%%
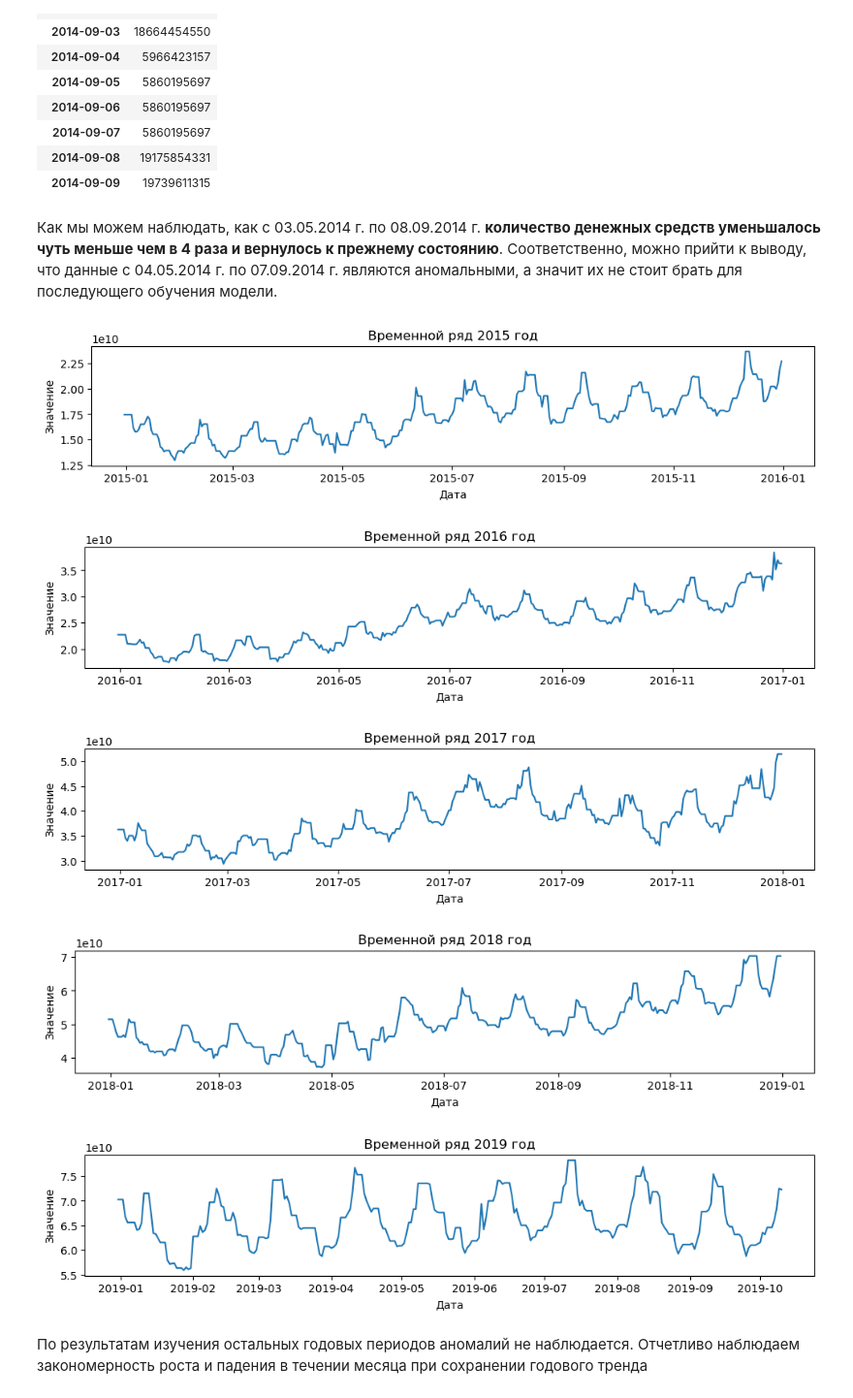
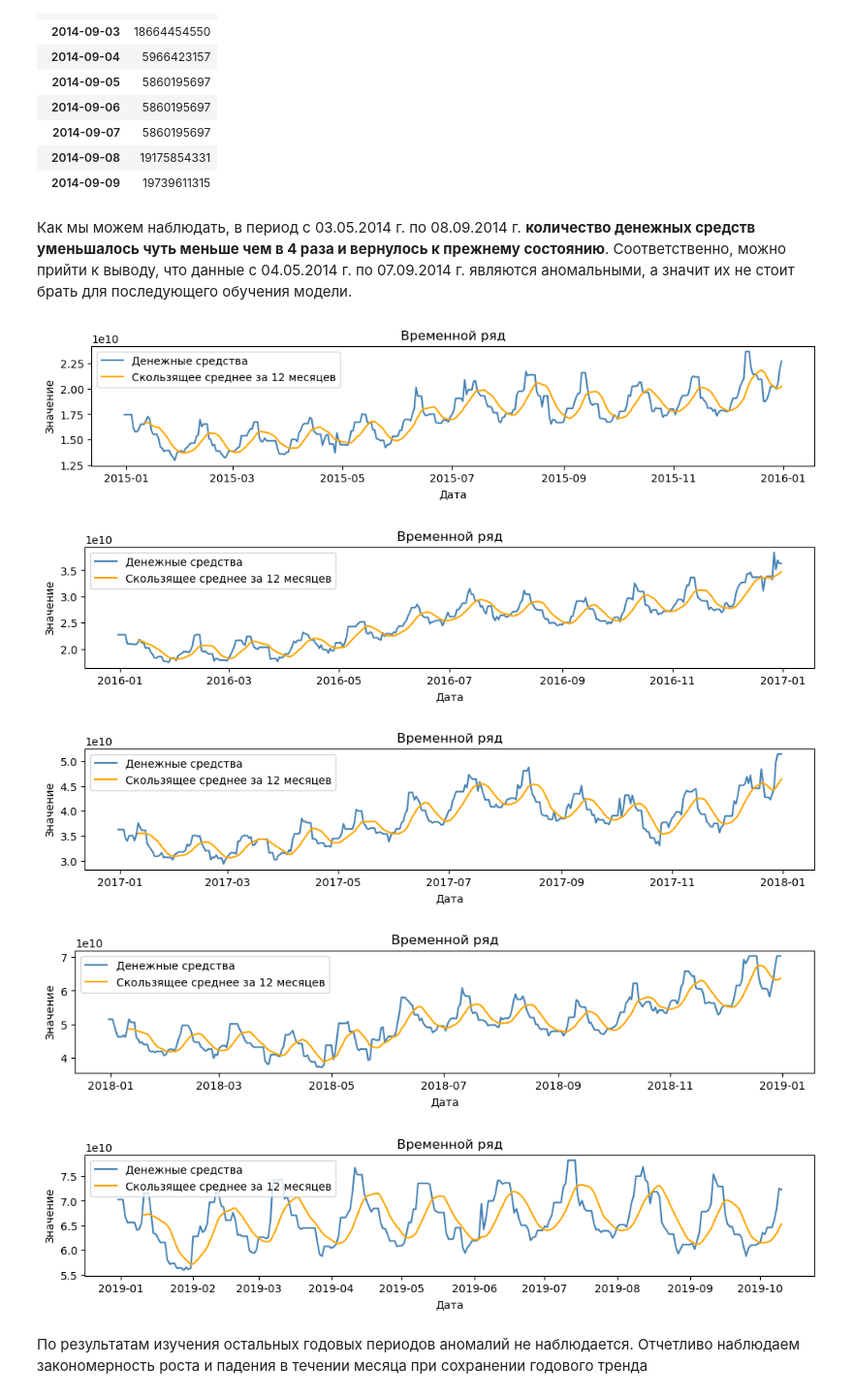
Before and after one commit to ShaidulinAndrew/pet_data_sber, a Jupyter notebook: internship_sber.ipynb, the cells around one changed output. Shown at 97% size. Cells and saved outputs as stored; diff of their text form; code cells hidden in the pictures.

```diff
--- a/internship_sber.ipynb
+++ b/internship_sber.ipynb
@@ -109,0 +106,19 @@ plt.show()
+# %%
+# напишем функцию, которая позволит выбирать любой период
+def plot_time_series(data, start_date, end_date):
+    plt.figure(figsize=(12, 2))
+
+    # Ограничение данных по датам
+    data = data[start_date:end_date]
+
+    # Построение графика и скользящего среднего с метками
+    plt.plot(data, label='Денежные средства', color='steelblue')
+    plt.plot(data.rolling(window=12).mean(), label='Скользящее среднее за 12 месяцев', color='orange')
+
+    plt.title('Временной ряд')
+    plt.xlabel('Дата')
+    plt.ylabel('Значение')
+
+    # Добавление легенды
+    plt.legend()
+    plt.show()
@@ -148,57 +163,32 @@ data['2014-09-02':'2014-09-09']
 | 2014-09-08 | 19175854331 |
 | 2014-09-09 | 19739611315 |
 # %% [markdown]
-Как мы можем наблюдать, как с 03.05.2014 г. по 08.09.2014 г. __количество денежных средств уменьшалось чуть меньше чем в 4 раза и вернулось к прежнему состоянию__. Соответственно, можно прийти к выводу, что данные с 04.05.2014 г. по 07.09.2014 г. являются аномальными, а значит их не стоит брать для последующего обучения модели.
+Как мы можем наблюдать, в период с 03.05.2014 г. по 08.09.2014 г. __количество денежных средств уменьшалось чуть меньше чем в 4 раза и вернулось к прежнему состоянию__. Соответственно, можно прийти к выводу, что данные с 04.05.2014 г. по 07.09.2014 г. являются аномальными, а значит их не стоит брать для последующего обучения модели.
 # %%
 # построим график временного ряда за 2015 год
-plt.figure(figsize=(12, 2))
-plt.plot(data['2014-12-31':'2015-12-31'])
-plt.title('Временной ряд 2015 год')
-plt.xlabel('Дата')
-plt.ylabel('Значение')
-plt.show()
+plot_time_series(data, '2014-12-31', '2015-12-31')
 # %% [output]
-[figure, old version]
+[figure, new version]
 # %%
 # построим график временного ряда за 2016 год
-plt.figure(figsize=(12, 2))
-plt.plot(data['2015-12-31':'2016-12-31'])
-plt.title('Временной ряд 2016 год')
-plt.xlabel('Дата')
-plt.ylabel('Значение')
-plt.show()
+plot_time_series(data, '2015-12-31', '2016-12-31')
 # %% [output]
-[figure, old version]
+[figure, new version]
 # %%
 # построим график временного ряда за 2017 год
-plt.figure(figsize=(12, 2))
-plt.plot(data['2016-12-31':'2017-12-31'])
-plt.title('Временной ряд 2017 год')
-plt.xlabel('Дата')
-plt.ylabel('Значение')
-plt.show()
+plot_time_series(data, '2016-12-31', '2017-12-31')
 # %% [output]
-[figure, old version]
+[figure, new version]
 # %%
 # построим график временного ряда за 2018 год
-plt.figure(figsize=(12, 2))
-plt.plot(data['2017-12-31':'2018-12-31'])
-plt.title('Временной ряд 2018 год')
-plt.xlabel('Дата')
-plt.ylabel('Значение')
-plt.show()
+plot_time_series(data, '2017-12-31', '2018-12-31')
 # %% [output]
-[figure, old version]
+[figure, new version]
 # %%
 # построим график временного ряда за 2019 год
-plt.figure(figsize=(12, 2))
-plt.plot(data['2018-12-31':'2019-10-10'])
-plt.title('Временной ряд 2019 год')
-plt.xlabel('Дата')
-plt.ylabel('Значение')
-plt.show()
+plot_time_series(data, '2018-12-31', '2019-10-10')
 # %% [output]
-[figure, old version]
+[figure, new version]
 # %% [markdown]
 По результатам изучения остальных годовых периодов аномалий не наблюдается. Отчетливо наблюдаем закономерность роста и падения в течении месяца при сохранении годового тренда
 # %%
```
Also changed, not shown: parts of 20 cells of this notebook.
%%
Show, from the records above, every line that includes "временного".

 # построим график временного ряда за 2015 год
 # построим график временного ряда за 2016 год
 # построим график временного ряда за 2017 год
 # построим график временного ряда за 2018 год
 # построим график временного ряда за 2019 год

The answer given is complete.